### Assignment:
Line by line, the data below should be set down unchanged, with images excluded.
********
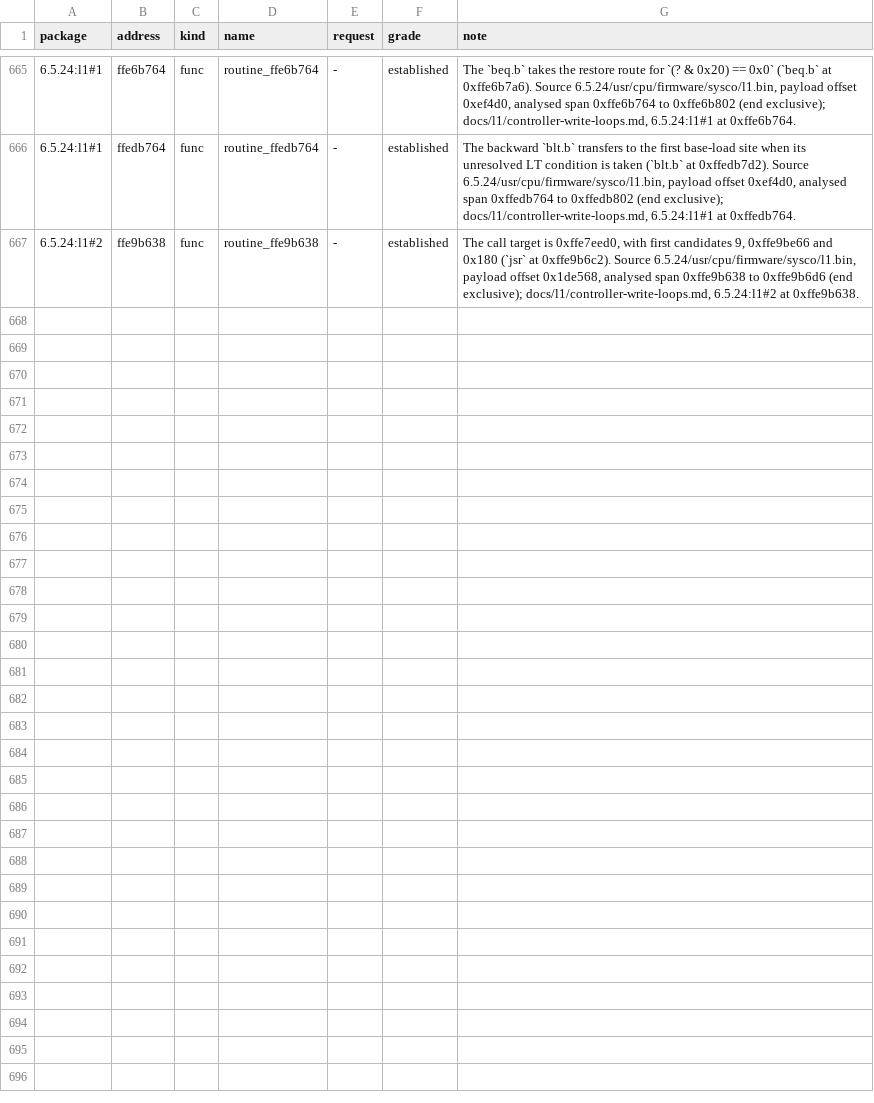
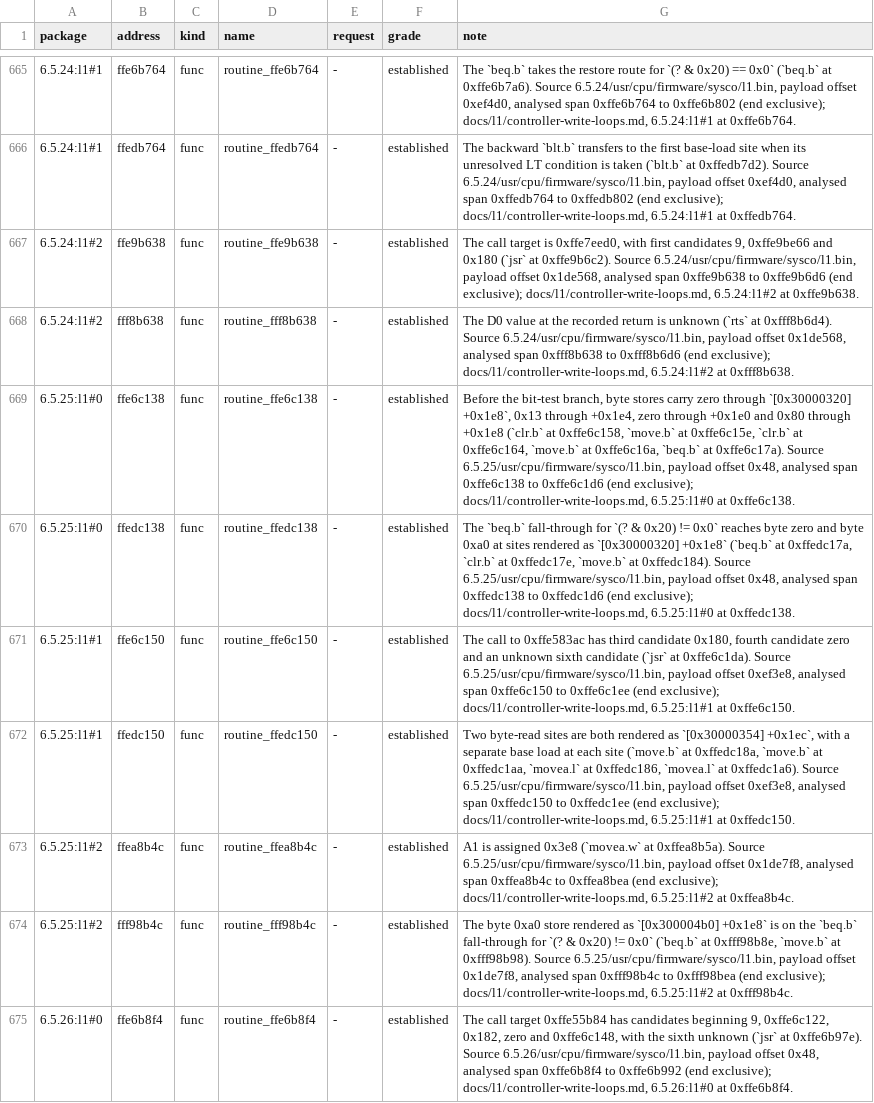
Before and after one commit to jamesbraid/sysco, a TSV file: docs/l1/functions.tsv, drawn as a sheet; only a part is shown, gaps mark what is left out; the diff covers the shown part only; the diff names each change by its address in the sheet, - before the commit and + after, or states it on an @@ line.

Commit message:
docs/l1: record controller loops in the 1.28 to 1.34 sets
Add each package's store sites and call candidates with its own source
locator. Keeping the masks and unresolved backward conditions explicit
provides useful software evidence without assigning a device retry count.

```diff
--- a/docs/l1/functions.tsv
+++ b/docs/l1/functions.tsv
+row 668: 6.5.24:l1#2 | fff8b638 | func | routine_fff8b638 | - | established | The D0 value at the recorded return is unknown (`rts` at 0xfff8b6d4). Source 6.5.24/usr/cpu/firmware/sysco/l1.bin, payload offset 0x1de568, analysed span 0xfff8b638 to 0xfff8b6d6 (end exclusive); docs/l1/controller-write-loops.md, 6.5.24:l1#2 at 0xfff8b638.
+row 669: 6.5.25:l1#0 | ffe6c138 | func | routine_ffe6c138 | - | established | Before the bit-test branch, byte stores carry zero through `[0x30000320] +0x1e8`, 0x13 through +0x1e4, zero through +0x1e0 and 0x80 through +0x1e8 (`clr.b` at 0xffe6c158, `move.b` at 0xffe6c15e, `clr.b` at 0xffe6c164, `move.b` at 0xffe6c16a, `beq.b` at 0xffe6c17a). Source 6.5.25/usr/cpu/firmware/sysco/l1.bin, payload offset 0x48, analysed span 0xffe6c138 to 0xffe6c1d6 (end exclusive); docs/l1/controller-write-loops.md, 6.5.25:l1#0 at 0xffe6c138.
+row 670: 6.5.25:l1#0 | ffedc138 | func | routine_ffedc138 | - | established | The `beq.b` fall-through for `(? & 0x20) != 0x0` reaches byte zero and byte 0xa0 at sites rendered as `[0x30000320] +0x1e8` (`beq.b` at 0xffedc17a, `clr.b` at 0xffedc17e, `move.b` at 0xffedc184). Source 6.5.25/usr/cpu/firmware/sysco/l1.bin, payload offset 0x48, analysed span 0xffedc138 to 0xffedc1d6 (end exclusive); docs/l1/controller-write-loops.md, 6.5.25:l1#0 at 0xffedc138.
+row 671: 6.5.25:l1#1 | ffe6c150 | func | routine_ffe6c150 | - | established | The call to 0xffe583ac has third candidate 0x180, fourth candidate zero and an unknown sixth candidate (`jsr` at 0xffe6c1da). Source 6.5.25/usr/cpu/firmware/sysco/l1.bin, payload offset 0xef3e8, analysed span 0xffe6c150 to 0xffe6c1ee (end exclusive); docs/l1/controller-write-loops.md, 6.5.25:l1#1 at 0xffe6c150.
+row 672: 6.5.25:l1#1 | ffedc150 | func | routine_ffedc150 | - | established | Two byte-read sites are both rendered as `[0x30000354] +0x1ec`, with a separate base load at each site (`move.b` at 0xffedc18a, `move.b` at 0xffedc1aa, `movea.l` at 0xffedc186, `movea.l` at 0xffedc1a6). Source 6.5.25/usr/cpu/firmware/sysco/l1.bin, payload offset 0xef3e8, analysed span 0xffedc150 to 0xffedc1ee (end exclusive); docs/l1/controller-write-loops.md, 6.5.25:l1#1 at 0xffedc150.
+row 673: 6.5.25:l1#2 | ffea8b4c | func | routine_ffea8b4c | - | established | A1 is assigned 0x3e8 (`movea.w` at 0xffea8b5a). Source 6.5.25/usr/cpu/firmware/sysco/l1.bin, payload offset 0x1de7f8, analysed span 0xffea8b4c to 0xffea8bea (end exclusive); docs/l1/controller-write-loops.md, 6.5.25:l1#2 at 0xffea8b4c.
+row 674: 6.5.25:l1#2 | fff98b4c | func | routine_fff98b4c | - | established | The byte 0xa0 store rendered as `[0x300004b0] +0x1e8` is on the `beq.b` fall-through for `(? & 0x20) != 0x0` (`beq.b` at 0xfff98b8e, `move.b` at 0xfff98b98). Source 6.5.25/usr/cpu/firmware/sysco/l1.bin, payload offset 0x1de7f8, analysed span 0xfff98b4c to 0xfff98bea (end exclusive); docs/l1/controller-write-loops.md, 6.5.25:l1#2 at 0xfff98b4c.
+row 675: 6.5.26:l1#0 | ffe6b8f4 | func | routine_ffe6b8f4 | - | established | The call target 0xffe55b84 has candidates beginning 9, 0xffe6c122, 0x182, zero and 0xffe6c148, with the sixth unknown (`jsr` at 0xffe6b97e). Source 6.5.26/usr/cpu/firmware/sysco/l1.bin, payload offset 0x48, analysed span 0xffe6b8f4 to 0xffe6b992 (end exclusive); docs/l1/controller-write-loops.md, 6.5.26:l1#0 at 0xffe6b8f4.
```
Also changed, not shown: 7 added rows elsewhere in this file, 9 other files.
********
### Solution to this task:
Before and after one commit to jamesbraid/sysco, a TSV file: docs/l1/functions.tsv, drawn as a sheet; only a part is shown, gaps mark what is left out; the diff covers the shown part only; the diff names each change by its address in the sheet, - before the commit and + after, or states it on an @@ line.

Commit message:
docs/l1: record controller loops in the 1.28 to 1.34 sets
Add each package's store sites and call candidates with its own source
locator. Keeping the masks and unresolved backward conditions explicit
provides useful software evidence without assigning a device retry count.

```diff
--- a/docs/l1/functions.tsv
+++ b/docs/l1/functions.tsv
+row 668: 6.5.24:l1#2 | fff8b638 | func | routine_fff8b638 | - | established | The D0 value at the recorded return is unknown (`rts` at 0xfff8b6d4). Source 6.5.24/usr/cpu/firmware/sysco/l1.bin, payload offset 0x1de568, analysed span 0xfff8b638 to 0xfff8b6d6 (end exclusive); docs/l1/controller-write-loops.md, 6.5.24:l1#2 at 0xfff8b638.
+row 669: 6.5.25:l1#0 | ffe6c138 | func | routine_ffe6c138 | - | established | Before the bit-test branch, byte stores carry zero through `[0x30000320] +0x1e8`, 0x13 through +0x1e4, zero through +0x1e0 and 0x80 through +0x1e8 (`clr.b` at 0xffe6c158, `move.b` at 0xffe6c15e, `clr.b` at 0xffe6c164, `move.b` at 0xffe6c16a, `beq.b` at 0xffe6c17a). Source 6.5.25/usr/cpu/firmware/sysco/l1.bin, payload offset 0x48, analysed span 0xffe6c138 to 0xffe6c1d6 (end exclusive); docs/l1/controller-write-loops.md, 6.5.25:l1#0 at 0xffe6c138.
+row 670: 6.5.25:l1#0 | ffedc138 | func | routine_ffedc138 | - | established | The `beq.b` fall-through for `(? & 0x20) != 0x0` reaches byte zero and byte 0xa0 at sites rendered as `[0x30000320] +0x1e8` (`beq.b` at 0xffedc17a, `clr.b` at 0xffedc17e, `move.b` at 0xffedc184). Source 6.5.25/usr/cpu/firmware/sysco/l1.bin, payload offset 0x48, analysed span 0xffedc138 to 0xffedc1d6 (end exclusive); docs/l1/controller-write-loops.md, 6.5.25:l1#0 at 0xffedc138.
+row 671: 6.5.25:l1#1 | ffe6c150 | func | routine_ffe6c150 | - | established | The call to 0xffe583ac has third candidate 0x180, fourth candidate zero and an unknown sixth candidate (`jsr` at 0xffe6c1da). Source 6.5.25/usr/cpu/firmware/sysco/l1.bin, payload offset 0xef3e8, analysed span 0xffe6c150 to 0xffe6c1ee (end exclusive); docs/l1/controller-write-loops.md, 6.5.25:l1#1 at 0xffe6c150.
+row 672: 6.5.25:l1#1 | ffedc150 | func | routine_ffedc150 | - | established | Two byte-read sites are both rendered as `[0x30000354] +0x1ec`, with a separate base load at each site (`move.b` at 0xffedc18a, `move.b` at 0xffedc1aa, `movea.l` at 0xffedc186, `movea.l` at 0xffedc1a6). Source 6.5.25/usr/cpu/firmware/sysco/l1.bin, payload offset 0xef3e8, analysed span 0xffedc150 to 0xffedc1ee (end exclusive); docs/l1/controller-write-loops.md, 6.5.25:l1#1 at 0xffedc150.
+row 673: 6.5.25:l1#2 | ffea8b4c | func | routine_ffea8b4c | - | established | A1 is assigned 0x3e8 (`movea.w` at 0xffea8b5a). Source 6.5.25/usr/cpu/firmware/sysco/l1.bin, payload offset 0x1de7f8, analysed span 0xffea8b4c to 0xffea8bea (end exclusive); docs/l1/controller-write-loops.md, 6.5.25:l1#2 at 0xffea8b4c.
+row 674: 6.5.25:l1#2 | fff98b4c | func | routine_fff98b4c | - | established | The byte 0xa0 store rendered as `[0x300004b0] +0x1e8` is on the `beq.b` fall-through for `(? & 0x20) != 0x0` (`beq.b` at 0xfff98b8e, `move.b` at 0xfff98b98). Source 6.5.25/usr/cpu/firmware/sysco/l1.bin, payload offset 0x1de7f8, analysed span 0xfff98b4c to 0xfff98bea (end exclusive); docs/l1/controller-write-loops.md, 6.5.25:l1#2 at 0xfff98b4c.
+row 675: 6.5.26:l1#0 | ffe6b8f4 | func | routine_ffe6b8f4 | - | established | The call target 0xffe55b84 has candidates beginning 9, 0xffe6c122, 0x182, zero and 0xffe6c148, with the sixth unknown (`jsr` at 0xffe6b97e). Source 6.5.26/usr/cpu/firmware/sysco/l1.bin, payload offset 0x48, analysed span 0xffe6b8f4 to 0xffe6b992 (end exclusive); docs/l1/controller-write-loops.md, 6.5.26:l1#0 at 0xffe6b8f4.
```
Also changed, not shown: 7 added rows elsewhere in this file, 9 other files.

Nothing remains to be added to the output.